The annual Perseid meteor shower peaked on Aug. 12 and 13, 2013, filling the sky with streaks of light caused by the meteoroids burning up in Earth’s atmosphere. Big meteor showers like the Perseids, are caused when Earth travels through a region of space filled with debris shed by a comet. The Perseids have been observed for at least 2,000 years and are the small fragments from comet Swift-Tuttle. These bits of ice and dust wander in space for centuries, finally burning up in the Earth’s atmosphere to create one of the best meteor showers of the year.
Compilation of Perseid meteors taken by the NASA All Sky Fireball Network cameras.

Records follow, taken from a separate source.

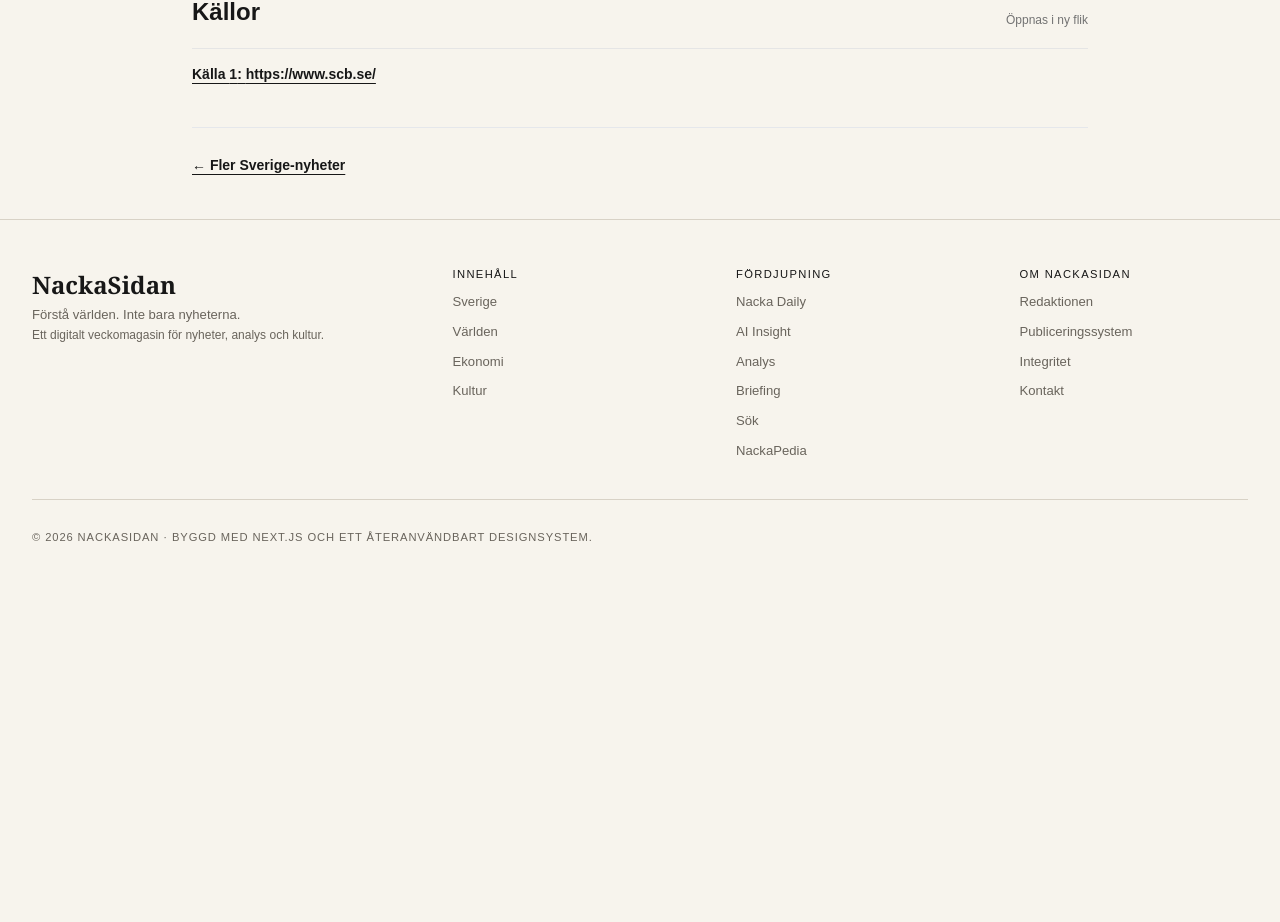
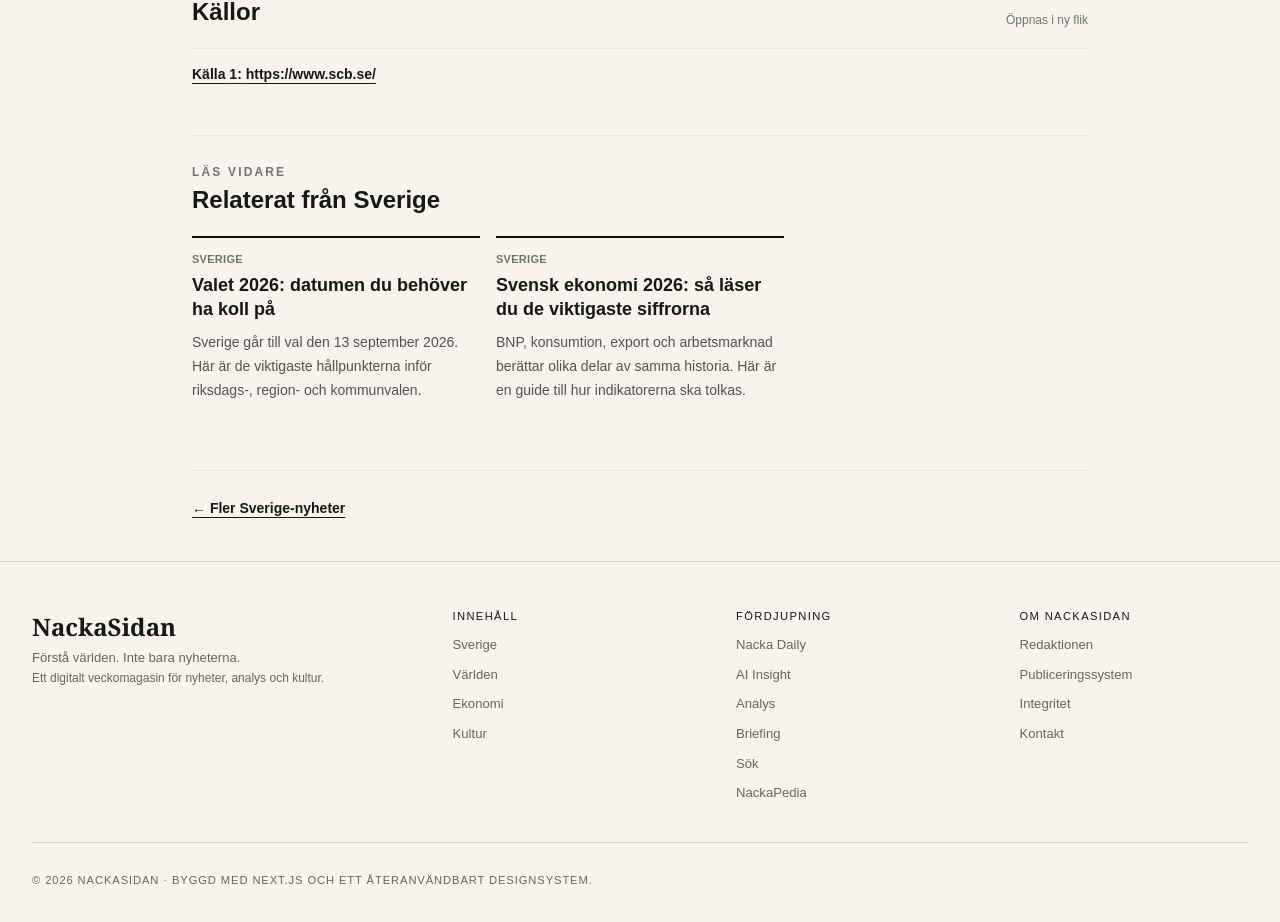
Before and after one commit to Djurgarden2019/NackaSidan-2026, a Next.js app: page /sverige/artikel/arbetsloshet-varfor-siffrorna-skiljer-sig in a window 1280 px wide. Shown: the part 1240-2162 px from the top of the page. Before the commit the page ends 1832 px from the top, so only its background shows below. Built offline with nearby package versions, Linux system fonts and the light colour scheme.

Commit message:
Main 256: add related Sweden articles to article pages

```diff
--- a/app/sverige/artikel/[slug]/page.tsx
+++ b/app/sverige/artikel/[slug]/page.tsx
@@ -7,6 +7,7 @@ export default async function SwedenArticlePage({ params }: { params: Promise<{
   const { slug } = await params;
   const article = swedenArticles220.find((item) => item.slug === slug && item.status === 'published');
   if (!article) notFound();
+  const related=swedenArticles220.filter(item=>item.status==='published'&&item.slug!==article.slug&&(item.section===article.section||item.region===article.region)).slice(0,3);
   return <main className="mx-auto max-w-5xl px-4 py-10 sm:px-6">
     <div className="flex flex-wrap items-center justify-between gap-3 border-b pb-4"><Link href="/sverige" className="text-sm font-black underline underline-offset-4">← Till Sverige</Link><span className="text-xs font-bold uppercase tracking-[.18em] text-neutral-500">Källkontrollerad artikel</span></div>
     <article className="mx-auto mt-8 max-w-4xl">
@@ -16,6 +17,7 @@ export default async function SwedenArticlePage({ params }: { params: Promise<{
       <div className="mt-7 grid gap-3 border-y py-4 text-sm text-neutral-500 sm:grid-cols-3"><span><strong className="text-neutral-900">Publicerad</strong><br/>{fmt(article.publishedAt)}</span><span><strong className="text-neutral-900">Uppdaterad</strong><br/>{fmt(article.updatedAt)}</span><span><strong className="text-neutral-900">Källor</strong><br/>{article.sourceUrls.length} verifierbara länkar</span></div>
       <div className="mt-10 space-y-10">{article.body.map((block, index) => <section key={index} className="max-w-3xl">{block.heading ? <h2 className="text-3xl font-black tracking-tight">{block.heading}</h2> : null}<div className="mt-4 space-y-5">{block.paragraphs.map((paragraph, paragraphIndex) => <p key={paragraphIndex} className="text-lg leading-8 text-neutral-800">{paragraph}</p>)}</div></section>)}</div>
       <section className="mt-12 border-t-4 border-neutral-950 pt-6"><div className="flex items-end justify-between gap-3"><div><p className="text-xs font-black uppercase tracking-[.18em] text-neutral-500">Transparens</p><h2 className="mt-1 text-2xl font-black">Källor</h2></div><span className="text-xs text-neutral-500">Öppnas i ny flik</span></div><ul className="mt-5 space-y-3">{article.sourceUrls.map((source,index) => <li key={source} className="border-t border-neutral-200 pt-3"><a className="break-all text-sm font-bold underline underline-offset-4" href={source} target="_blank" rel="noreferrer">Källa {index+1}: {source}</a></li>)}</ul></section>
+      {related.length?<section className="mt-12 border-t py-7"><p className="text-xs font-black uppercase tracking-[.18em] text-neutral-500">Läs vidare</p><h2 className="mt-1 text-2xl font-black">Relaterat från Sverige</h2><div className="mt-5 grid gap-4 md:grid-cols-3">{related.map(item=><article key={item.slug} className="border-t-2 border-neutral-950 pt-3"><div className="text-[11px] font-black uppercase tracking-wide text-neutral-500">{item.region||item.section}</div><h3 className="mt-1 text-lg font-black leading-snug"><Link href={`/sverige/artikel/${item.slug}`} className="hover:underline">{item.title}</Link></h3><p className="mt-2 text-sm leading-6 text-neutral-600">{item.intro}</p></article>)}</div></section>:null}
       <div className="mt-10 border-t pt-6"><Link href="/sverige" className="text-sm font-black underline underline-offset-4">← Fler Sverige-nyheter</Link></div>
     </article>
   </main>;
```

Video credit: NASA/MSFC/MEO
This Perseid fireball meteor was observed in the skies over Chickamauga, Ga., on Aug. 11, 2013, at 2:14:49 a.m. EDT. It was also recorded by four other cameras in the NASA All Sky Fireball Network. Image Credit: NASA/MSFC/MEO
Same meteor — same location — two different meteor cameras! The video shows the same meteor (an Eta Aquarid!) from one of our all-sky cameras and from our wide-field camera (~20×15 degree FOV) both located at Marshall Space Flight Center in Huntsville.
A composite image of 13 Eta Aquarid meteors from the NASA All Sky Fireball Network station in Mayhill, New Mexico the morning of May 6, 2013. Clouds seriously hampered our view of the ETAs this year. Observations reported to the International Meteor Organization indicate an outburst in the early hours of May 6th UTC.